Shoe-lacing, skipping, swimming and two-wheel cycling, however, proved to be insurmountable feats for the young Gwyneth. Not so song writing, which according to her parents and Sunday school teachers, she took to like a rubber duck to bath water, mastering the art of parody at the tender age of twenty-four months. Today, a confident lacer of shoes and tentative cycler of wheels, she is widely-acknowledged as a dextrous poet, writer and singer of songs.
Inspired by her mother’s ancestral stories and her father’s record collection (Bob Dylan, Fairport Convention, Meic Stevens, Rimsky Korsakov) one misty Eifionydd afternoon in her teens she dusted off Dad’s classical guitar and taught herself to play The Beatles’ ‘Blackbird’ by ear and memory, which to this day remains one of her favourite songs.
Between rehearsals at the performing school Ysgol Glanaethwy, Gwyneth would swap compilation tapes with other music-obsessed youths, namely Lleuwen Steffan and Siôn Glyn who introduced her to the delights of Billie Holiday, Nina Simone, Gillian Welch, and Gram Parsons, Neil Young and The Band respectively.
Having won the Crown at the Urdd Eisteddfod at the age of 18, Gwyneth left her blossoming script-writing career behind, tore herself away from the rural idyll of her beloved North Wales, packed her mother-tongue and paternal guitar and headed for Oxford, where she read Philosophy and Theology at Jesus College. Needing a distraction from the trifling matter of her degree, she was snapped up by The Oxford Revue and performed extensively with the Oxford University Drama Society. Through these theatrical pursuits, she was befriended by a band of wayward country-folk undergraduates called Coca Rosa, who introduced her to the likes of Joni Mitchell and The Grateful Dead. Gwyneth was invited to join the group’s side-project Dirty Cousins, and has never looked back (although being Welsh and of a creative disposition, the past is a constant source of inspiration.)
Returning to her homeland, Gwyneth rediscovered her own folk heritage and was inspired to put her study of aesthetics and finger-picking to use. On a tour with several other Welsh poets, Gwyneth and Fflur Dafydd in addition to reading their poems, were invited to contribute a ‘musical interlude’ to the evening.
Her writing work includes poems, theatre and radio plays, musicals, children’s books and TV scripts (see Publications). In 2006 she won the award for Best Female Artist at the Radio Cymru Rock and Pop awards, and became Wales’ National Poet Laureate for Children 2006-2007.
Her third album of original songs ‘Cainc’ was released in 2011. Gwyneth was also invited to perform her poetry and music at the Smithsonian Festival in Washington DC in 2009 and 2013. Since then, she has gone on to collaborate with some of Wales’s leading musicians and poets, including singer-songwriters Heather Jones, Alun Tan Lan and Gareth Bonello, composer Guto Puw, bands such as Genod Droog, Cowbois Rhos Botwnnog and Y Derwyddon and instrumentalists Cass Meurig, Megan Childs and Catrin Finch to name but few.
Three albums later her work is being appreciated by audiences further and further afield as she tours, performs and creates dynamic collaborations.
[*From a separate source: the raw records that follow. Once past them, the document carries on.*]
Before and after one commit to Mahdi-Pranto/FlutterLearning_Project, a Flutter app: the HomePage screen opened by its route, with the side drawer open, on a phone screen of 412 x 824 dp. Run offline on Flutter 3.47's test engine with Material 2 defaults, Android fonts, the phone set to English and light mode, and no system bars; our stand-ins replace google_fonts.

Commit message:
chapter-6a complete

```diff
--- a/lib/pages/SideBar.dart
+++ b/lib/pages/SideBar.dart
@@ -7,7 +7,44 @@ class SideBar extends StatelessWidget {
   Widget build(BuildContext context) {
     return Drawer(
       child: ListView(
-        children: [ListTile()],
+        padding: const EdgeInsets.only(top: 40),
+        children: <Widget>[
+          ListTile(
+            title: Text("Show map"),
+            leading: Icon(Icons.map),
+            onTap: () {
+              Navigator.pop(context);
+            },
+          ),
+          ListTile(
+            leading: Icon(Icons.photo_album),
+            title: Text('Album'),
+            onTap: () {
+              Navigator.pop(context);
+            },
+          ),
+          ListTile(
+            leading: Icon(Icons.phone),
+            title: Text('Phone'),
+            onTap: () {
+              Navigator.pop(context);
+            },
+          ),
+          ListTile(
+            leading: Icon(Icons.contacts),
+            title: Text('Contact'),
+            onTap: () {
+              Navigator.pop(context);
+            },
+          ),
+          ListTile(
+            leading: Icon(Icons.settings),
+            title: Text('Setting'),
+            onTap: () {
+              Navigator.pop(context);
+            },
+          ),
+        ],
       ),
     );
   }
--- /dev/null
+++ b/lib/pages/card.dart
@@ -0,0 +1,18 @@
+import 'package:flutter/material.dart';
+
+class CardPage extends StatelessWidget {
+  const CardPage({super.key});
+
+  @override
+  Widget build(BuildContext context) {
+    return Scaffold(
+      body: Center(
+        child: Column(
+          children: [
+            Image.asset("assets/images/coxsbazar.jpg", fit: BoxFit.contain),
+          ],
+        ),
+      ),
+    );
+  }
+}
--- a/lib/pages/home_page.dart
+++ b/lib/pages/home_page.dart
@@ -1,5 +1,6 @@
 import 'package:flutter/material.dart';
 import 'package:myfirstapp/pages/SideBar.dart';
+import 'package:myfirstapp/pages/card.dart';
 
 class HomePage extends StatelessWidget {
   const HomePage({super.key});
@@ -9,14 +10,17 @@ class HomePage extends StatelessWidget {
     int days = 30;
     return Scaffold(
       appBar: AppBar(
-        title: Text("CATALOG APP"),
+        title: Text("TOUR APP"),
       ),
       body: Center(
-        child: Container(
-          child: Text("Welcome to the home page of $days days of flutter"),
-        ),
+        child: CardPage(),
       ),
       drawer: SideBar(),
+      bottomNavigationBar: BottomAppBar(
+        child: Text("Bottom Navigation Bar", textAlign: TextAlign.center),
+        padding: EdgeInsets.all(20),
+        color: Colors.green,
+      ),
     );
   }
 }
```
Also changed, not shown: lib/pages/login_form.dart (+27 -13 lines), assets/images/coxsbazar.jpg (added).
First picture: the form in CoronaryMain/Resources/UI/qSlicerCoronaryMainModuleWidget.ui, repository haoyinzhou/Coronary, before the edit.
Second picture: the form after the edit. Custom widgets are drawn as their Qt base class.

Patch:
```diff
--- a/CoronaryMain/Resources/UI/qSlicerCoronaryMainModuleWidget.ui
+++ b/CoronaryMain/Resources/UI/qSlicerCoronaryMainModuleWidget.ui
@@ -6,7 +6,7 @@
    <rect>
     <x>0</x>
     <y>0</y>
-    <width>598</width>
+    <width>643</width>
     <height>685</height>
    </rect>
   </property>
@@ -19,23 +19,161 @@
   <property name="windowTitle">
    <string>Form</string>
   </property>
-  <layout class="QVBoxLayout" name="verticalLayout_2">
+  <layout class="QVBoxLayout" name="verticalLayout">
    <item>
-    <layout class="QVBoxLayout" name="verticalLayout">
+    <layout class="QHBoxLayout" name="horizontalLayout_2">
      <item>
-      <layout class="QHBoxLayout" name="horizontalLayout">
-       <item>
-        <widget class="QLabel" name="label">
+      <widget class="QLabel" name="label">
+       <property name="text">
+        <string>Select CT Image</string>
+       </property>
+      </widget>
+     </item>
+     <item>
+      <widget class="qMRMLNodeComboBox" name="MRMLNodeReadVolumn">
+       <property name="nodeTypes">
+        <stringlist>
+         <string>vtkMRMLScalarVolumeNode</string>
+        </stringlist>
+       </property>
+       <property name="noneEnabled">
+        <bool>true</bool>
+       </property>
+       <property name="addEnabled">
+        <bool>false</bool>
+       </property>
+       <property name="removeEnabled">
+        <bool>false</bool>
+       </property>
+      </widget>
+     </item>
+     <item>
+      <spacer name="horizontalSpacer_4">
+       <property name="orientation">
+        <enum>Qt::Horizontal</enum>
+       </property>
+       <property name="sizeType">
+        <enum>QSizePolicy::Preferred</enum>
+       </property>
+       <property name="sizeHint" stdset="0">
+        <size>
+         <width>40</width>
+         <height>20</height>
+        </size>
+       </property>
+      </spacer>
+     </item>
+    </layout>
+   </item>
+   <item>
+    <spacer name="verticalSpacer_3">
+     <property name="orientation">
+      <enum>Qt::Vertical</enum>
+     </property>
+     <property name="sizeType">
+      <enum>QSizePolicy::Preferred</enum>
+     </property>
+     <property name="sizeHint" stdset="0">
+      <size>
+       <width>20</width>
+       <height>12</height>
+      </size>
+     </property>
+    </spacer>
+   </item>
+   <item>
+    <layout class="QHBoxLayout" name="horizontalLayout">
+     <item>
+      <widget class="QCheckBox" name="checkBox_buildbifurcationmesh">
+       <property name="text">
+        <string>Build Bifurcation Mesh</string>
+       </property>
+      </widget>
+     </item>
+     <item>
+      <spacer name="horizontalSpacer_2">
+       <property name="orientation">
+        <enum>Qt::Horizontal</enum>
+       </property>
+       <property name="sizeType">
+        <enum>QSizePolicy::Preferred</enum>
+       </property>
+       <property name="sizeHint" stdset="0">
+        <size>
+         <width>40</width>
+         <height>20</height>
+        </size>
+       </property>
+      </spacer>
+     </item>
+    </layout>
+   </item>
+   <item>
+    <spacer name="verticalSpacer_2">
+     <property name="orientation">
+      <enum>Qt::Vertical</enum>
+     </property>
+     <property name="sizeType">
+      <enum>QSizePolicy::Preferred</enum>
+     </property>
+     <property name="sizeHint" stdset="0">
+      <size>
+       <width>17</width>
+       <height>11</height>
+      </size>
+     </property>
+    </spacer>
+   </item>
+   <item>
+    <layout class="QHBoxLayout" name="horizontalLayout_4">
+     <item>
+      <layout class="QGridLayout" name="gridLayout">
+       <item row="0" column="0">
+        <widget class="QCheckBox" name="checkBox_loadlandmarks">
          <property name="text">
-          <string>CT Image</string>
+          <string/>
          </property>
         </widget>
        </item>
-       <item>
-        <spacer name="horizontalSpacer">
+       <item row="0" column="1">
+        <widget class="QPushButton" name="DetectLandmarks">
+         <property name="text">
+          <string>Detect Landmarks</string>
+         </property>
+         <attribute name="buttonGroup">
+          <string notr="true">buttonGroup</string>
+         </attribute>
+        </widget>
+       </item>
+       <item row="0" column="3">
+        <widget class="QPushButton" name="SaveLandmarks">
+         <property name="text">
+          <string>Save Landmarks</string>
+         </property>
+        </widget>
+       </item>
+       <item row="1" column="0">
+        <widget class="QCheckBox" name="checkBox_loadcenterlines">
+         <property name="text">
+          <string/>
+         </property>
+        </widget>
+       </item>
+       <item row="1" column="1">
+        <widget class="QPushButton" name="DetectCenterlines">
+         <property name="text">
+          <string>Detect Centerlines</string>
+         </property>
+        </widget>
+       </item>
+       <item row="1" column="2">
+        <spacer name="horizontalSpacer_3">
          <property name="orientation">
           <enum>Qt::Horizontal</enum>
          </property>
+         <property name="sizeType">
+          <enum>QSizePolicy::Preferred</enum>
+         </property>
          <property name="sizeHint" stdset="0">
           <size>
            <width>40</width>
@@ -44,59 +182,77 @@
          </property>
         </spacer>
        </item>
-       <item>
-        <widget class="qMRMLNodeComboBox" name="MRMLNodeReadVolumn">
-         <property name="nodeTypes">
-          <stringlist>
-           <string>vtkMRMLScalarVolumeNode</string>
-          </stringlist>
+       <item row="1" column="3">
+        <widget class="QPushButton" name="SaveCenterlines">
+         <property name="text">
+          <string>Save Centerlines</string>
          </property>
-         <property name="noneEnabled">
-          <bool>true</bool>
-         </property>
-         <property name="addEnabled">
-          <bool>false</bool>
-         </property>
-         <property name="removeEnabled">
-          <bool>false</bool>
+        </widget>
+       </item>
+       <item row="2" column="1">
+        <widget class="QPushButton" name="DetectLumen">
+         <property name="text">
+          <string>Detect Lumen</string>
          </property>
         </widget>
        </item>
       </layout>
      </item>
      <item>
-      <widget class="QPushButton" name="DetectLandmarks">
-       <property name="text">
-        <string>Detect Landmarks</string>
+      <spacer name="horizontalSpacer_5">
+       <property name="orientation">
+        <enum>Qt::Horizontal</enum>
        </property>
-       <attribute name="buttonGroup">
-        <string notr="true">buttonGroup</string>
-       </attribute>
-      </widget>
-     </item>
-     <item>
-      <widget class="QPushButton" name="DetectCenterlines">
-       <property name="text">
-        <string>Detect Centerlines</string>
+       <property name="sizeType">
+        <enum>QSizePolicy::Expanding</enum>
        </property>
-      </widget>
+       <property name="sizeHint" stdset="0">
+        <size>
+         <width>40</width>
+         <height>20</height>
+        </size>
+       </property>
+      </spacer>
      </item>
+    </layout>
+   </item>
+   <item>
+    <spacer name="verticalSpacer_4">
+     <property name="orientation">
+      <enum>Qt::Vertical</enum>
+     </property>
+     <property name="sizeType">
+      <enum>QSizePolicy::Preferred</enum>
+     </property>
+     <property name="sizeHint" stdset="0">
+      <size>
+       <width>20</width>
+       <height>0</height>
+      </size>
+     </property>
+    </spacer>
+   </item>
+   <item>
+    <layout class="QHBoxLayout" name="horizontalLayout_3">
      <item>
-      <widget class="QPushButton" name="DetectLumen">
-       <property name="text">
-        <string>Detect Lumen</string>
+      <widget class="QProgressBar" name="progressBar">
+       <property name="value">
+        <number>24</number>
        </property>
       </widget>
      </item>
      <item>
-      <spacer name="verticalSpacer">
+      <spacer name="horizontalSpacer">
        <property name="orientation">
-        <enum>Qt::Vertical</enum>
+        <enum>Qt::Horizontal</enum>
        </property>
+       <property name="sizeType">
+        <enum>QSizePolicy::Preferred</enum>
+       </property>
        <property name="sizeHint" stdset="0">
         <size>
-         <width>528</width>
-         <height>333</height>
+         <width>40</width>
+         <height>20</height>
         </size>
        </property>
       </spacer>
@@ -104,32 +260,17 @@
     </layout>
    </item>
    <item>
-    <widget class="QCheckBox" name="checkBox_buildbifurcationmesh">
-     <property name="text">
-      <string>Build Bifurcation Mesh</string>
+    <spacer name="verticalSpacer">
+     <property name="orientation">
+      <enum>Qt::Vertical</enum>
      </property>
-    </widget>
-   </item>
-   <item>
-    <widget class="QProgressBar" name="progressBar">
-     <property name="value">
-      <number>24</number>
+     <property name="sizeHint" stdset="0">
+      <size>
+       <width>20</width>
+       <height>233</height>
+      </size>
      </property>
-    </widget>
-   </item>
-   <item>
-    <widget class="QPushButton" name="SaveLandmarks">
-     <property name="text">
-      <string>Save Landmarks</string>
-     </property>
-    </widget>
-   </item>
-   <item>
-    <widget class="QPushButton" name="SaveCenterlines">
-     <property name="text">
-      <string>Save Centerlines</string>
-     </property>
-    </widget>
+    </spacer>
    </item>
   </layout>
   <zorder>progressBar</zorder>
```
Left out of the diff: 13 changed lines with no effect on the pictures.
Gwyneth’s musical ventures have taken her as far afield as Patagonia – Argentina, Ghana, Italy, Russia and India. Recently she’s begun exploring the music and literary cultures of lands far beyond Wales, igniting friendships and creativity along the way, deepening her music and the experience which informs her poetry.
Her current collaboration with musician Tauseef Akhtar of Mumbai, India, weaves Urdu poetry and ghazal singing with old Welsh verse, and traditional Indian instruments with Gwyneth’s guitar and voice. Having spent five years living in the capital city of Cardiff, Gwyneth has recently returned once again to her roots in Eifionydd, north Wales.
But the road continues to beckon. She recently spent a week at The House of Song, Austin, Texas, collaborating and performing with local and international artists. She also showcased at the 2015 American Folk Alliance in Kansas City.
This October will see her supporting Senegalese kora player Seckou Keita on his UK tour.